What is gastroenteritis?
Gastroenteritis is an illness that affects your gut (stomach and intestines).
Gastro may be caused by:
- viruses (such as rotavirus or norovirus infections)
- bacteria (including salmonella)
- toxins produced by bacteria
- parasites (such as giardia)
- chemicals (such as toxins in poisonous mushrooms).
Gastro should only last for a few days. It doesn’t usually require medication.
It is very important to drink plenty of fluids. Older people, young children and those with a weakened immune system are at risk of developing more serious illnesses.
See a doctor immediately if your child cannot keep down a sip of liquid or has dehydration (dry mouth, no urine for 6 hours or more, or lethargy).
Someone with gastroenteritis may have:
Check your symptoms using healthdirect’s online Symptom Checker to get advice on when to seek medical attention.
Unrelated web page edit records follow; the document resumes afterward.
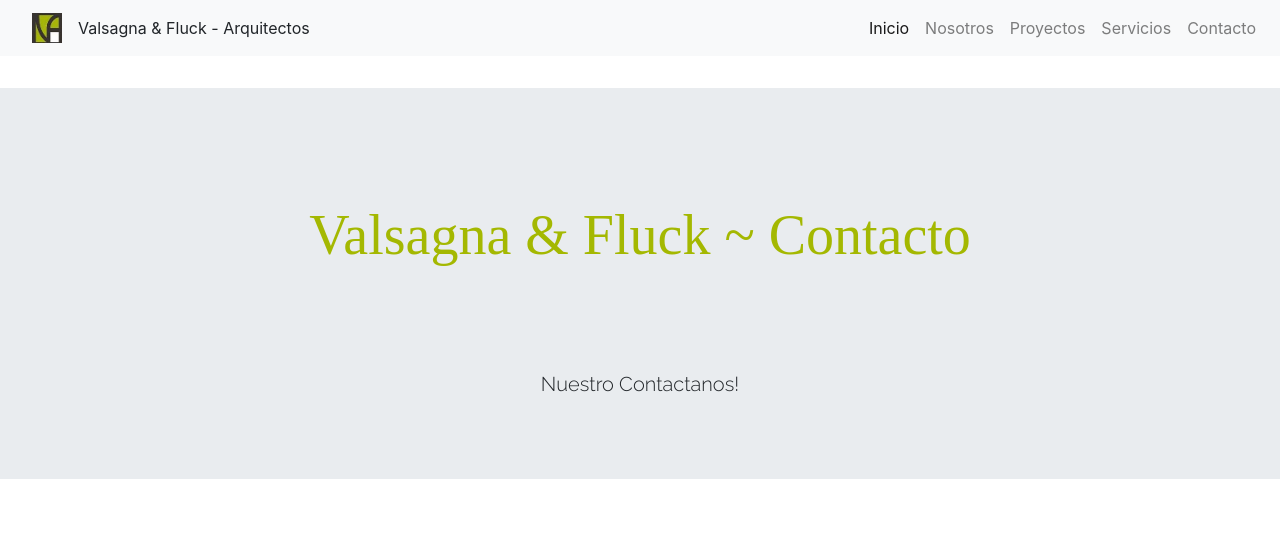
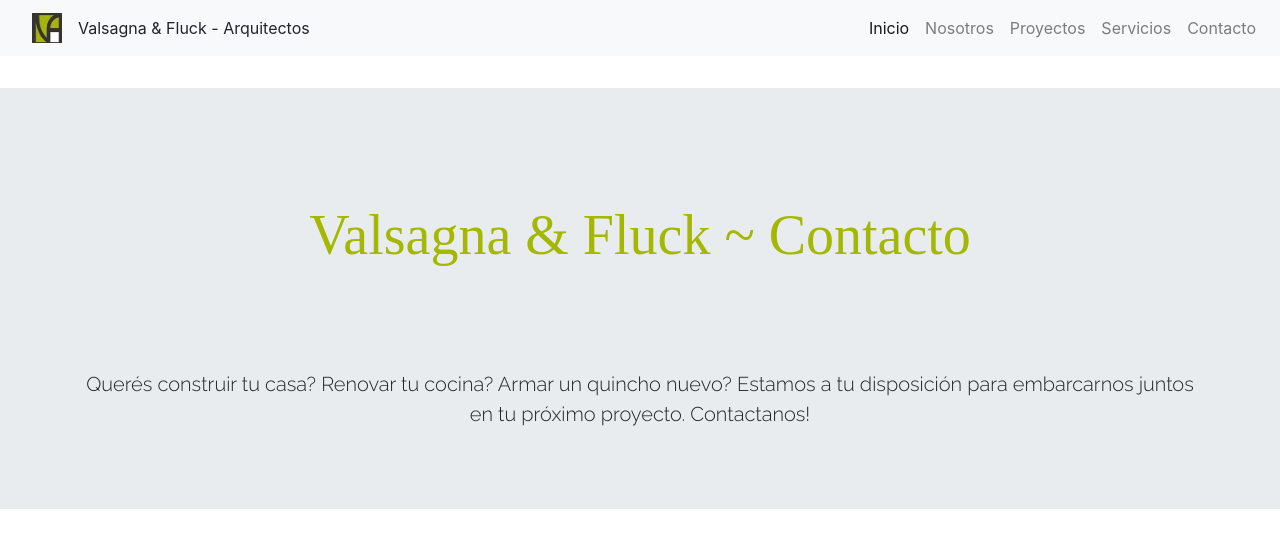
Before and after one commit to lfluck15/vfarquitectos, a website: page contacto.html in a window 1280 px wide. Shown: the top 539 px of the page. Drawn offline with nearby package versions, Linux system fonts and the light colour scheme; a web font is replaced by a local one.

Commit message:
"Corregido texto en Contacto"

```diff
--- a/contacto.html
+++ b/contacto.html
@@ -41,8 +41,8 @@
 <div class="jumbotron jumbotron-fluid">
   <div class="container">
     <h1 class="display-4">Valsagna & Fluck ~ Contacto</h1>
-    <p class="lead">Nuestro
-    Contactanos!</p>
+    <p class="lead">Querés construir tu casa? Renovar tu cocina? Armar un quincho nuevo?
+    Estamos a tu disposición para embarcarnos juntos en tu próximo proyecto. Contactanos!</p>
   </div>
 </div>
   <div class="row">
```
If you are unwell with diarrhoea or vomiting, you could have gastro. A doctor can diagnose gastro after talking to and examining you. If you’re not getting better, the doctor may want to do stool (poo) tests to find out what's making you ill.
The most important treatment for gastroenteritis is to drink fluids. Frequent sips are easier for young children than a large amount all at once. Keep drinking regularly even if you are vomiting.
If you have a baby or young child with gastro, it’s a good idea to have them checked by a doctor for dehydration. You can get rehydration fluids from a pharmacy. These are the best fluids to use in cases of gastro, especially for children.
If you can’t get any, or your child refuses to drink it, giving diluted fruit juice (one part juice to four parts of water) is reasonable. You could try a cube of ice or an iceblock if your child won’t drink. Avoid milk and other dairy products and do not give juice, sodas, sports drinks or other soft drinks as the sugar may make the diarrhoea worse. It is fine to eat once you feel like it.
It's fine to eat once you feel like it.
Babies can continue milk feeds throughout the illness, with rehydration fluid between feeds. Medication for nausea or diarrhea can be useful for adults, but may not be safe for kids. Antibiotics are rarely helpful.
If you are very sick with gastro, you may need to go to hospital where you may be put on a drip.
How is gastroenteritis spread?
Infectious gastro can be spread very easily. You might get it from having contact with an infected person (or their vomit or poo). It can also spread via contaminated food or water.
To reduce your risk of catching or spreading gastro, wash your hands well after using the bathroom or changing nappies, and before preparing or eating food.
If you have gastro, it’s important to stay home (away from work, school or childcare) until the symptoms have been gone for at least 24 hours. If your work involves handling food or looking after children, the elderly, or patients, do not return to work until 48 hours after the symptoms have stopped.
You can find more information on gastro in kids on the GESA (Gastroenterological Society of Australia) website.
Children and vaccination for rotavirus
Rotavirus is a virus that causes severe gastroenteritis in babies and young children. All young children should receive the rotavirus vaccine at about 2 months and 4 months of age. A third dose at 6 months may be needed depending on the brand of vaccine used.
This vaccine is effective in preventing the rotavirus infection in about 7 out of every 10 children vaccinated. It is also effective in preventing severe gastroenteritis in about 9 out of every 10 infants vaccinated. The vaccine provides protection for up to 5 years.
Last reviewed: July 2017